*I wrote this 15 years ago in a creative writing class in college. So, keep that in mind…
Shooting pains ran up and down her leg as she dragged it behind her. Each stair took an eternity to maneuver as she worked her way up the three agonizing flights of stairs in her building. The storm had knocked the power out, eliminating any possibility of using the elevator. There was a window open on the top landing and a heavy breeze blew the curtain off the holder. There was no bulb in the light fitting, which swung haphazardly, backwards and forwards, but moonlight shone on the top few steps. She could hear the rain thumping on the roof. Thunder seemed to shake the building and lightning turned the sky outside ablaze.
Suddenly she heard the bang of the metal exit door as it flew open two floors below her. Her apartment was on the third floor. She had to get there. If she could get to her apartment, she would be safe. It was midnight and the entire building was out. They were all smart. They had gone to the school to wait out the storm.
How did I get myself into this? She asked herself. This would never have happened if she had just stayed at the school. Everyone had pleaded with her to stay. They said it was too dangerous outside. She should have listened. Now she was going to die, because she was too stubborn, too pigheaded. She was going to die because a psycho killer was after her. But, she had to go back home. She had to go home and get her grandmother’s engagement ring. It was the most precious article she owned. It was the last link to her past, her family. However, was it as precious as her life?
“This would happen to me,” she said under her breath. “My life is just this unlucky.”

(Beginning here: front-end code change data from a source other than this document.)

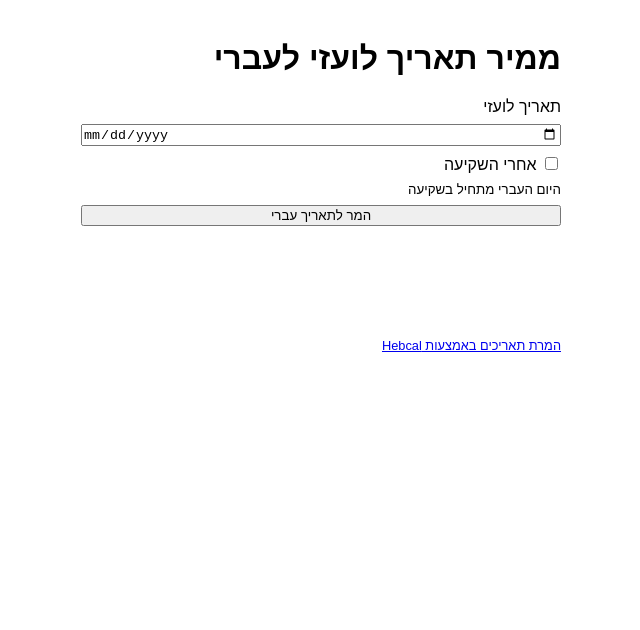
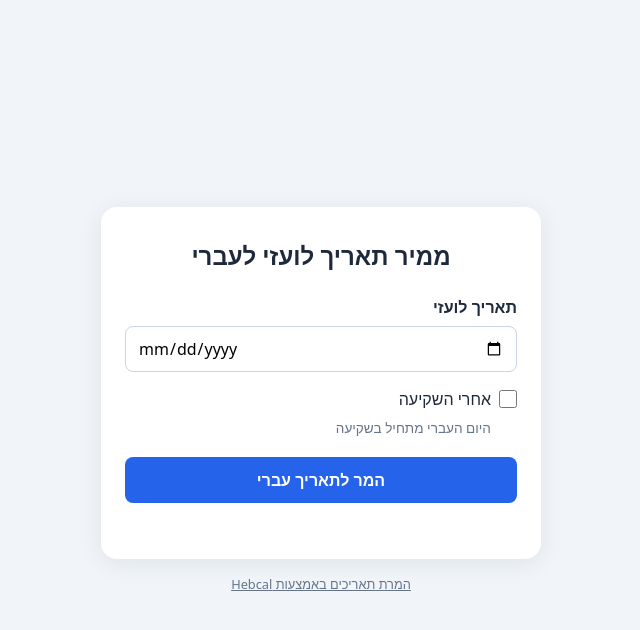
Before and after one commit to OrAtia7/hebrew-date-converter, a website: page index.html in a window 1280 px wide. Shown: the whole page, without its empty margins (319-959 px from the left). Drawn offline with Linux system fonts and the light colour scheme.

Commit message:
Add README and styling
Co-Authored-By: Claude Opus 5.5 <noreply@anthropic.com>

```diff
--- a/app.js
+++ b/app.js
@@ -38,6 +38,12 @@ function errorMessage(error) {
   return 'לא הצלחנו להמיר את התאריך. בדוק את החיבור ונסה שוב.';
 }
 
+// Shows text in the result box. `kind` is a CSS class: '' (success), 'loading' or 'error'.
+function showResult(text, kind) {
+  result.textContent = text;
+  result.className = kind;
+}
+
 // Locks the form while a request is running, which also blocks double submits.
 function setFormDisabled(disabled) {
   dateInput.disabled = disabled;
@@ -48,15 +54,15 @@ function setFormDisabled(disabled) {
 form.addEventListener('submit', async (event) => {
   event.preventDefault(); // stop the browser from reloading the page
 
-  result.textContent = 'ממיר תאריך…';
+  showResult('ממיר תאריך…', 'loading');
   setFormDisabled(true);
 
   try {
     const conversion = await getHebrewDate(dateInput.value, sunsetCheckbox.checked);
-    result.textContent = describeConversion(conversion);
+    showResult(describeConversion(conversion), '');
   } catch (error) {
     console.error(error);
-    result.textContent = errorMessage(error);
+    showResult(errorMessage(error), 'error');
   } finally {
     setFormDisabled(false); // runs after success and after failure
     dateInput.focus(); // disabling the form dropped focus; give it back for keyboard users
@@ -65,7 +71,7 @@ form.addEventListener('submit', async (event) => {
 
 // A shown result belongs to the old inputs, so clear it as soon as they change.
 function clearResult() {
-  result.textContent = '';
+  showResult('', '');
 }
 dateInput.addEventListener('input', clearResult);
 sunsetCheckbox.addEventListener('change', clearResult);
--- a/index.html
+++ b/index.html
@@ -5,27 +5,97 @@
   <meta name="viewport" content="width=device-width, initial-scale=1">
   <title>ממיר תאריך לועזי לעברי</title>
   <style>
-    body { font-family: Arial, sans-serif; max-width: 480px; margin: 40px auto; padding: 0 16px; }
+    :root {
+      --accent: #2563eb;
+      --accent-hover: #1d4ed8;
+      --text: #1e293b;
+      --muted: #64748b;
+      --border: #cbd5e1;
+    }
+    * { box-sizing: border-box; }
+    body {
+      margin: 0;
+      padding: 16px;
+      min-height: 100vh;
+      display: flex;
+      flex-direction: column;
+      align-items: center;
+      justify-content: center;
+      font-family: system-ui, "Segoe UI", Arial, sans-serif;
+      color: var(--text);
+      background: #f1f5f9;
+    }
+    main {
+      width: 100%;
+      max-width: 440px;
+      padding: 32px 24px;
+      background: #fff;
+      border-radius: 16px;
+      box-shadow: 0 4px 24px rgba(15, 23, 42, 0.08);
+    }
+    h1 { margin: 0 0 24px; font-size: 1.5rem; text-align: center; }
     form { display: flex; flex-direction: column; gap: 8px; }
-    #result { margin-top: 24px; font-size: 1.5rem; min-height: 2em; }
-    footer { margin-top: 40px; font-size: 0.8rem; }
+    label { font-weight: 600; }
+    input[type="date"] {
+      font: inherit;
+      padding: 10px 12px;
+      border: 1px solid var(--border);
+      border-radius: 8px;
+    }
+    .checkbox { display: flex; align-items: center; gap: 8px; margin-top: 8px; font-weight: normal; }
+    .checkbox input { width: 18px; height: 18px; margin: 0; accent-color: var(--accent); }
+    .hint { margin-bottom: 12px; padding-inline-start: 26px; font-size: 0.85rem; color: var(--muted); }
+    button {
+      font: inherit;
+      font-weight: 600;
+      padding: 12px;
+      border: none;
+      border-radius: 8px;
+      color: #fff;
+      background: var(--accent);
+      cursor: pointer;
+    }
+    button:hover { background: var(--accent-hover); }
+    button:focus-visible, input:focus-visible { outline: 3px solid #93c5fd; outline-offset: 2px; }
+    /* Locked while a request is running: grey and clearly inactive. */
+    button:disabled, input:disabled { color: #94a3b8; background: #e2e8f0; cursor: not-allowed; }
+    #result {
+      margin: 24px 0 0;
+      padding: 16px 12px;
+      border: 1px solid #bfdbfe;
+      border-radius: 12px;
+      font-size: 1.15rem;
+      font-weight: 600;
+      text-align: center;
+      text-wrap: balance; /* if it wraps, split into even lines */
+      color: #1e3a8a;
+      background: #eff6ff;
+    }
+    /* Collapse the box when empty, but keep it rendered so aria-live still works. */
+    #result:empty { padding: 0; border: none; }
+    #result.loading { font-size: 1rem; font-weight: normal; color: var(--muted); background: #f8fafc; border-color: var(--border); }
+    #result.error { font-size: 1rem; color: #b91c1c; background: #fef2f2; border-color: #fecaca; }
+    footer { margin-top: 16px; font-size: 0.8rem; }
+    footer a { color: var(--muted); }
   </style>
 </head>
 <body>
+  <main>
     <h1>ממיר תאריך לועזי לעברי</h1>
 
     <form id="converter-form">
       <label for="gregorian-date">תאריך לועזי</label>
       <input type="date" id="gregorian-date" required>
-    <label>
+      <label class="checkbox">
         <input type="checkbox" id="after-sunset" aria-describedby="sunset-hint">
         אחרי השקיעה
       </label>
-    <small id="sunset-hint">היום העברי מתחיל בשקיעה</small>
+      <small class="hint" id="sunset-hint">היום העברי מתחיל בשקיעה</small>
       <button type="submit" id="convert-button">המר לתאריך עברי</button>
     </form>
 
     <p id="result" aria-live="polite"></p>
+  </main>
 
   <footer>
     <a href="https://www.hebcal.com">המרת תאריכים באמצעות Hebcal</a>
```
Also changed, not shown: README.md (added). Lines whose indentation alone changed are shown as unchanged.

Her hunter was gaining on her. Her blood started to course faster and faster through her body. Adrenaline pumped through her veins in a desperate attempt to accelerate her speed. Suddenly the strength of a thousand men raced through her every limb. She started to run. Her marred limb did not matter to her anymore. She just wanted to get home. She just wanted to be safe. She pulled back the heavy metal door and ran down the hall. The hallway seemed to elongate; her door further back than she remembered it. Faster she told herself. Faster. She could hear his footsteps pounding on the stairs. She fumbled to find her keys as she reached the door. She glanced back at the stairwell and watched as the door slowly opened. She hurried. Her vision blurred. The room spun. Her whole body shook with fear. She had to find those keys. Faster. Her heart pounded. Faster.
“Oh, no, no, no,” she whispered. “Please, tell me I didn’t leave my keys at the school. Please tell me.”
She turned around and dropped her purse. She fell against the door and slid down to the floor in defeat. Conquered. She watched as her imminent demise came toward her in what seemed like slow motion. Faster. She couldn’t take it anymore. Faster.
“Ma’am, ma’am,” he called out. He paused as he came closer. His skin was as pale as the moon. His body smelt of tar and mud. He came closer to her. Leaning down, his beckoning hand slowly unfolded. He revealed her keys, caked with mud and water dripping from them. They were dangling from his white, lanky fingers. “You dropped your keys. Are you ok? You look like you’ve seen a ghost or something.”
She just looked up at him and gently grabbed her keys. Tears streaming down her face, she threw her head back and laughed—a deep belly-aching laugh. All she could do was laugh.